:: Work required ::
What is the number of lines in the data that contain "scatter"? Respond with nothing else.

:: Data records ::
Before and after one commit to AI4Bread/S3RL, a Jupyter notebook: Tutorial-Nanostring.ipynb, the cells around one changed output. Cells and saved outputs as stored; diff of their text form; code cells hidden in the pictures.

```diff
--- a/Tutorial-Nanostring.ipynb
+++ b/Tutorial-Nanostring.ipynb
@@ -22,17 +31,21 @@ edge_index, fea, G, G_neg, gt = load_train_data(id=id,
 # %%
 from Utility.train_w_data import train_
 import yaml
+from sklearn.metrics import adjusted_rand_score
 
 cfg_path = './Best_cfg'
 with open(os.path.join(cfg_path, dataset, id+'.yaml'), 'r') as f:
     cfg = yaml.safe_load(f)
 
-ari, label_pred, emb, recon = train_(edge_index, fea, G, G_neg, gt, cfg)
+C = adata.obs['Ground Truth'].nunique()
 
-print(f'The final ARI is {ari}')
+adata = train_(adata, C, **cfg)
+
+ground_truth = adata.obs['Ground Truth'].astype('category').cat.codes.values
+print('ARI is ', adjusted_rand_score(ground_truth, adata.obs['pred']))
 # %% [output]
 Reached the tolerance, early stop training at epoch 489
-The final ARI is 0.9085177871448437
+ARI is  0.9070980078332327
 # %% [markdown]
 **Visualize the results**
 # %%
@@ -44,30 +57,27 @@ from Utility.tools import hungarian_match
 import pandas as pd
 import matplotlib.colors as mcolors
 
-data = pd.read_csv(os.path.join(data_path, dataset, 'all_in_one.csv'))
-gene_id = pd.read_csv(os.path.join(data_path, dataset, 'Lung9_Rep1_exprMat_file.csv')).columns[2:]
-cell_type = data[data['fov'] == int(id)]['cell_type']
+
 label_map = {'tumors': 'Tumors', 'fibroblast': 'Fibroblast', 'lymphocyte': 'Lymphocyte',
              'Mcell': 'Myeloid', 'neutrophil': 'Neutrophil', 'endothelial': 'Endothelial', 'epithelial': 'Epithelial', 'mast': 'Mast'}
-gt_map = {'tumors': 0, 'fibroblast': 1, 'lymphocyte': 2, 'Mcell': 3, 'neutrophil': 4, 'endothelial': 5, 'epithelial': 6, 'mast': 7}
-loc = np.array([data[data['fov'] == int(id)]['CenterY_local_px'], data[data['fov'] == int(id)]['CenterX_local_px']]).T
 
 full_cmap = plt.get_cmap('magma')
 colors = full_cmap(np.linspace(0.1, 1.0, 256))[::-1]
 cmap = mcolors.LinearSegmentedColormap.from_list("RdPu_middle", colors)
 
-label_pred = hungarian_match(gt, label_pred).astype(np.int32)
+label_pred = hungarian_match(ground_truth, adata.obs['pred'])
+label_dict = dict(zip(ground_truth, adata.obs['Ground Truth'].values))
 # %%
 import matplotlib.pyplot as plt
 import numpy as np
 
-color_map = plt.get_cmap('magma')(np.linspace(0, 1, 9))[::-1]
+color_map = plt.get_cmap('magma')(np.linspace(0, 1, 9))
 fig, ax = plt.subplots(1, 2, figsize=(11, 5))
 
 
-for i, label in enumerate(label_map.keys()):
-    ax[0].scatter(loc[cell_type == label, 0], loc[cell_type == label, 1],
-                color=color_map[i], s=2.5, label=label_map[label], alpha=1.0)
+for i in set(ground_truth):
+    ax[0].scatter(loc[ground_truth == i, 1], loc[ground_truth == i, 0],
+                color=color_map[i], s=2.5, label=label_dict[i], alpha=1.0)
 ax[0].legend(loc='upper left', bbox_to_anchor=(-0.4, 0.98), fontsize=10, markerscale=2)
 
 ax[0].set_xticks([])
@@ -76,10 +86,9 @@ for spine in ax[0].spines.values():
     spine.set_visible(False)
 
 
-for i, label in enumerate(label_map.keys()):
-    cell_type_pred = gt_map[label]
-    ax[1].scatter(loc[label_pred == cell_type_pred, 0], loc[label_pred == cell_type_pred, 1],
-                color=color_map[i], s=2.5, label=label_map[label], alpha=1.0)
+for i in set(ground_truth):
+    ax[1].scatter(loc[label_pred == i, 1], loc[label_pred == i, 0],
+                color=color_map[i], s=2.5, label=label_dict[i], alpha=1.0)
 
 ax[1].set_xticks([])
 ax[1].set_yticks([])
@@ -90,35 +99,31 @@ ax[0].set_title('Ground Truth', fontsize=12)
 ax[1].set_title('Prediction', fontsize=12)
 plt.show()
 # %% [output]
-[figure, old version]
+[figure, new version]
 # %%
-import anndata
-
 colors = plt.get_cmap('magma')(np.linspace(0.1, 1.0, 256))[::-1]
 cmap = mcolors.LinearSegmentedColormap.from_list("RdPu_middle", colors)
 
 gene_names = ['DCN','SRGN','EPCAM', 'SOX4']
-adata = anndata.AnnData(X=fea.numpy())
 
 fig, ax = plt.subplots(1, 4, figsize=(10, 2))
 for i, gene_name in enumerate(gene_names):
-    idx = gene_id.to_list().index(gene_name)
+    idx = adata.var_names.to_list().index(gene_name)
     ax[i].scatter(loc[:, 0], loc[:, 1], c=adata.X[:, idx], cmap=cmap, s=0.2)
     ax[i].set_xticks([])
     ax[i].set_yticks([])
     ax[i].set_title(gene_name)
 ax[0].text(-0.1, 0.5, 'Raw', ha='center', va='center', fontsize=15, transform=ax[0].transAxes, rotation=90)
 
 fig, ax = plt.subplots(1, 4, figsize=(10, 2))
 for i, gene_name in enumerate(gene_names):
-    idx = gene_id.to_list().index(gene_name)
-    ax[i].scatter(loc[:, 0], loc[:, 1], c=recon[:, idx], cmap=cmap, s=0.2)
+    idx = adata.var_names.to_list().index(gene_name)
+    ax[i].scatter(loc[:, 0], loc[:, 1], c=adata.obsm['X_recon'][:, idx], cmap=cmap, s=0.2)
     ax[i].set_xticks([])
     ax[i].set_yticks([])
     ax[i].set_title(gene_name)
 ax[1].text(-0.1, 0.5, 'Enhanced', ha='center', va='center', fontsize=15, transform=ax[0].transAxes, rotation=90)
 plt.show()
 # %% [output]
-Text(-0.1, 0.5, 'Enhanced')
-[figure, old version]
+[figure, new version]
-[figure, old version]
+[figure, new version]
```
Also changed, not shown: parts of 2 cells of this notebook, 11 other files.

:: Exercise result ::
7